#### Activity:
Please find every line in the entries below that contains the string "text", and copy it.

Front-end code edit data
__________

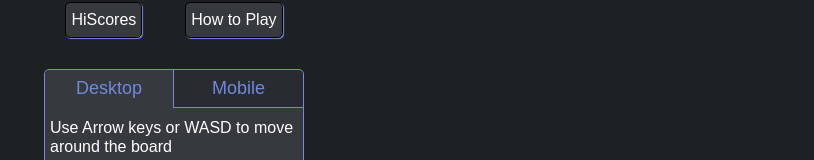
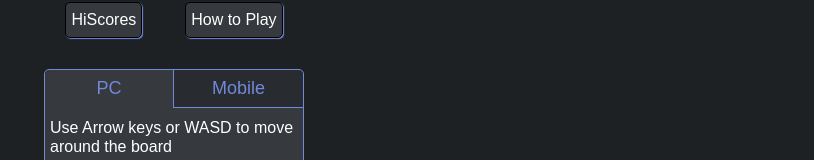
Before and after one commit to PrPedrosa/Sudoku, a React (Vite) app: page / in a window 1280 px wide. Both pictures are taken after a click on the element "How to Play". Shown: the part 454-614 px from the top of the page, without its empty margins (466-1280 px from the left). Built offline with nearby package versions, Linux system fonts and the light colour scheme.

Commit message:
missed some styles

```diff
--- a/src/components/Home.tsx
+++ b/src/components/Home.tsx
@@ -160,7 +160,7 @@ function HowToPlay({
             <div className="grid grid-cols-2 text-center">
               <div
                 className={cx(
-                  "rounded-tl-[5px] p-[5px] font-medium text-[18px] text-c-purple",
+                  "rounded-tl-[5px] p-[5px] font-medium text-[18px] text-c-purple cursor-pointer select-none",
                   {
                     "bg-c-dark3 border-r border-c-purple": device === "desktop",
                   },
@@ -168,11 +168,11 @@ function HowToPlay({
                 )}
                 onClick={() => setDevice("desktop")}
               >
-                Desktop
+                PC
               </div>
               <div
                 className={cx(
-                  "rounded-tr-[5px] p-[5px] font-medium text-[18px] text-c-purple",
+                  "rounded-tr-[5px] p-[5px] font-medium text-[18px] text-c-purple cursor-pointer select-none",
                   {
                     "bg-c-dark3 border-l border-c-purple": device === "mobile",
                   },
```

__________

#### The completed task:
             <div className="grid grid-cols-2 text-center">
-                  "rounded-tl-[5px] p-[5px] font-medium text-[18px] text-c-purple",
+                  "rounded-tl-[5px] p-[5px] font-medium text-[18px] text-c-purple cursor-pointer select-none",
-                  "rounded-tr-[5px] p-[5px] font-medium text-[18px] text-c-purple",
+                  "rounded-tr-[5px] p-[5px] font-medium text-[18px] text-c-purple cursor-pointer select-none",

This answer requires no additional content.